───── DATA SHOWN

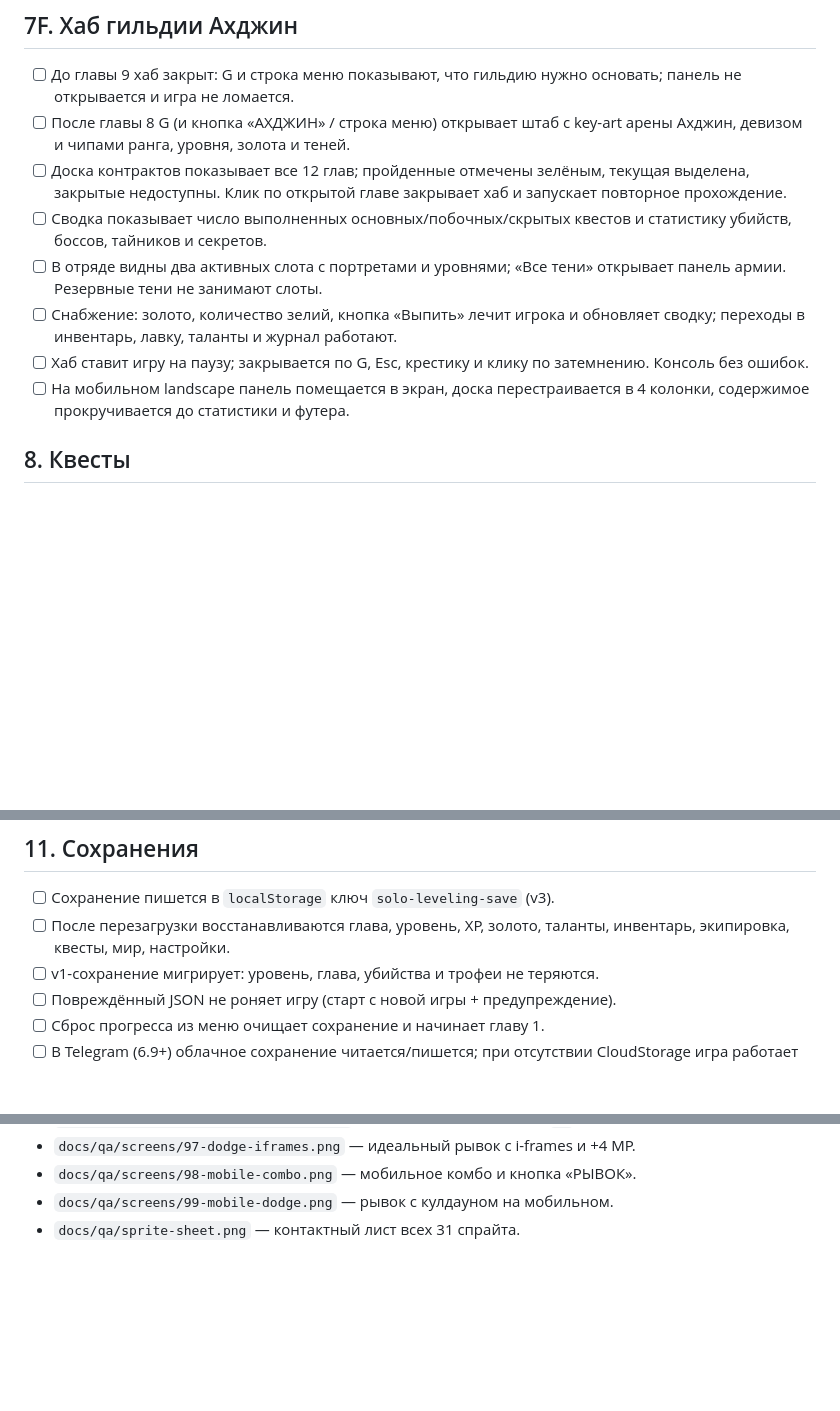
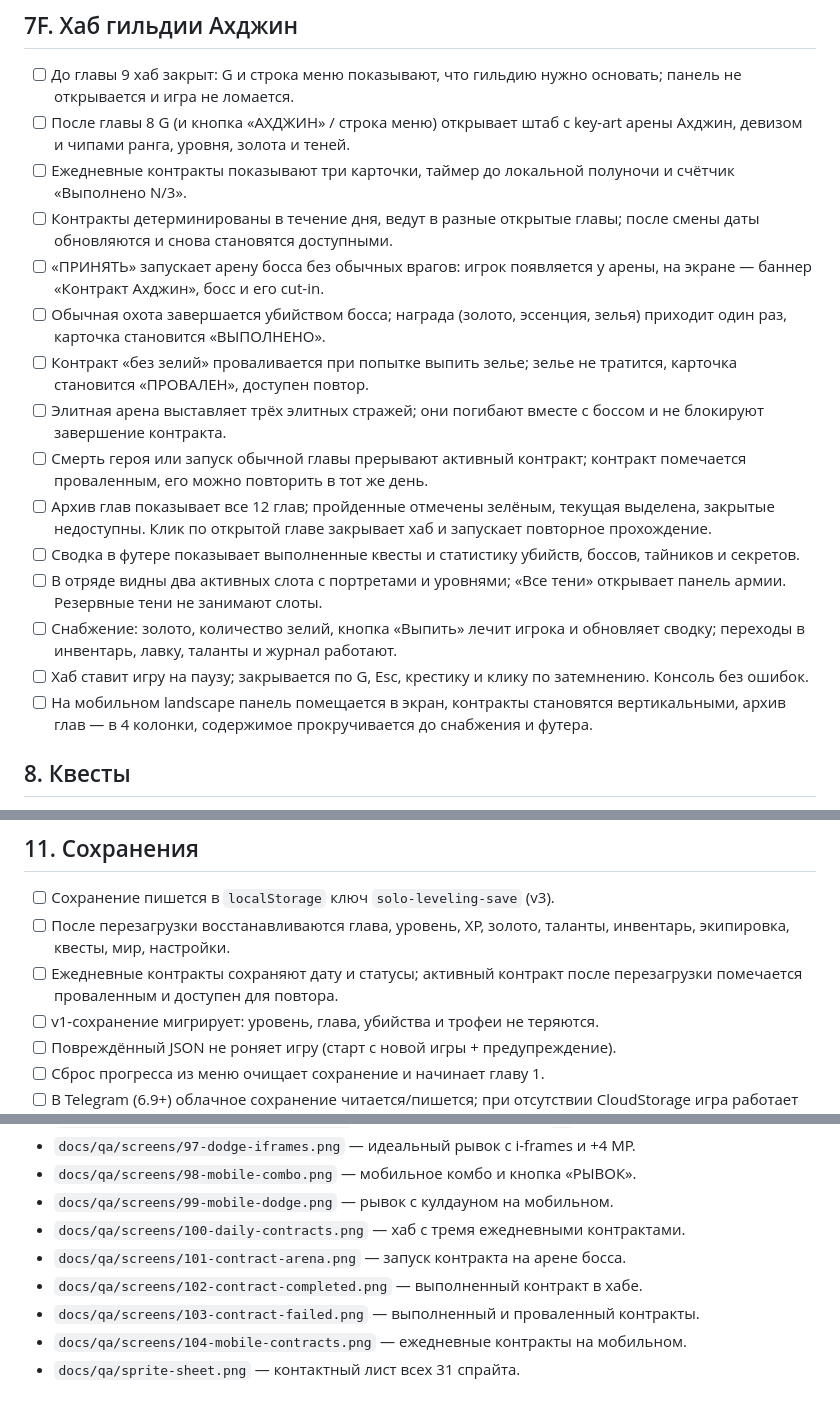
Before and after one commit to markhasinkov/solo-leveling-pixel-rpg, a Markdown page: docs/qa/qa-checklist.md, 3 parts joined by grey strips. Drawn GitHub-style; blank space fills up the shorter version.

```diff
--- a/docs/qa/qa-checklist.md
+++ b/docs/qa/qa-checklist.md
@@ -349,19 +349,34 @@ http://localhost:8000. Телефоны/Telegram — только по HTTPS.
       основать; панель не открывается и игра не ломается.
 - [ ] После главы 8 G (и кнопка «АХДЖИН» / строка меню) открывает штаб с
       key-art арены Ахджин, девизом и чипами ранга, уровня, золота и теней.
-- [ ] Доска контрактов показывает все 12 глав; пройденные отмечены зелёным,
+- [ ] Ежедневные контракты показывают три карточки, таймер до локальной
+      полуночи и счётчик «Выполнено N/3».
+- [ ] Контракты детерминированы в течение дня, ведут в разные открытые главы;
+      после смены даты обновляются и снова становятся доступными.
+- [ ] «ПРИНЯТЬ» запускает арену босса без обычных врагов: игрок появляется
+      у арены, на экране — баннер «Контракт Ахджин», босс и его cut-in.
+- [ ] Обычная охота завершается убийством босса; награда (золото, эссенция,
+      зелья) приходит один раз, карточка становится «ВЫПОЛНЕНО».
+- [ ] Контракт «без зелий» проваливается при попытке выпить зелье; зелье не
+      тратится, карточка становится «ПРОВАЛЕН», доступен повтор.
+- [ ] Элитная арена выставляет трёх элитных стражей; они погибают вместе с
+      боссом и не блокируют завершение контракта.
+- [ ] Смерть героя или запуск обычной главы прерывают активный контракт;
+      контракт помечается проваленным, его можно повторить в тот же день.
+- [ ] Архив глав показывает все 12 глав; пройденные отмечены зелёным,
       текущая выделена, закрытые недоступны. Клик по открытой главе закрывает
       хаб и запускает повторное прохождение.
-- [ ] Сводка показывает число выполненных основных/побочных/скрытых квестов
-      и статистику убийств, боссов, тайников и секретов.
+- [ ] Сводка в футере показывает выполненные квесты и статистику убийств,
+      боссов, тайников и секретов.
 - [ ] В отряде видны два активных слота с портретами и уровнями; «Все тени»
       открывает панель армии. Резервные тени не занимают слоты.
 - [ ] Снабжение: золото, количество зелий, кнопка «Выпить» лечит игрока и
       обновляет сводку; переходы в инвентарь, лавку, таланты и журнал работают.
 - [ ] Хаб ставит игру на паузу; закрывается по G, Esc, крестику и клику по
       затемнению. Консоль без ошибок.
-- [ ] На мобильном landscape панель помещается в экран, доска перестраивается
-      в 4 колонки, содержимое прокручивается до статистики и футера.
+- [ ] На мобильном landscape панель помещается в экран, контракты становятся
+      вертикальными, архив глав — в 4 колонки, содержимое прокручивается
+      до снабжения и футера.
 
 ## 8. Квесты
 
@@ -406,6 +421,8 @@ http://localhost:8000. Телефоны/Telegram — только по HTTPS.
 - [ ] Сохранение пишется в `localStorage` ключ `solo-leveling-save` (v3).
 - [ ] После перезагрузки восстанавливаются глава, уровень, XP, золото, таланты,
       инвентарь, экипировка, квесты, мир, настройки.
+- [ ] Ежедневные контракты сохраняют дату и статусы; активный контракт после
+      перезагрузки помечается проваленным и доступен для повтора.
 - [ ] v1-сохранение мигрирует: уровень, глава, убийства и трофеи не теряются.
 - [ ] Повреждённый JSON не роняет игру (старт с новой игры + предупреждение).
 - [ ] Сброс прогресса из меню очищает сохранение и начинает главу 1.
@@ -546,4 +563,9 @@ http://localhost:8000. Телефоны/Telegram — только по HTTPS.
 - `docs/qa/screens/97-dodge-iframes.png` — идеальный рывок с i-frames и +4 MP.
 - `docs/qa/screens/98-mobile-combo.png` — мобильное комбо и кнопка «РЫВОК».
 - `docs/qa/screens/99-mobile-dodge.png` — рывок с кулдауном на мобильном.
+- `docs/qa/screens/100-daily-contracts.png` — хаб с тремя ежедневными контрактами.
+- `docs/qa/screens/101-contract-arena.png` — запуск контракта на арене босса.
+- `docs/qa/screens/102-contract-completed.png` — выполненный контракт в хабе.
+- `docs/qa/screens/103-contract-failed.png` — выполненный и проваленный контракты.
+- `docs/qa/screens/104-mobile-contracts.png` — ежедневные контракты на мобильном.
 - `docs/qa/sprite-sheet.png` — контактный лист всех 31 спрайта.
```
Also changed, not shown: README.md (+20 -5 lines), docs/qa/screens/100-daily-contracts.png (added), docs/qa/screens/101-contract-arena.png (added), docs/qa/screens/102-contract-completed.png (added), docs/qa/screens/103-contract-failed.png (added), docs/qa/screens/104-mobile-contracts.png (added), 5 other files.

──────────

Return every line of the data above in which "панель" appears.

       основать; панель не открывается и игра не ломается.
       открывает панель армии. Резервные тени не занимают слоты.
-- [ ] На мобильном landscape панель помещается в экран, доска перестраивается
+- [ ] На мобильном landscape панель помещается в экран, контракты становятся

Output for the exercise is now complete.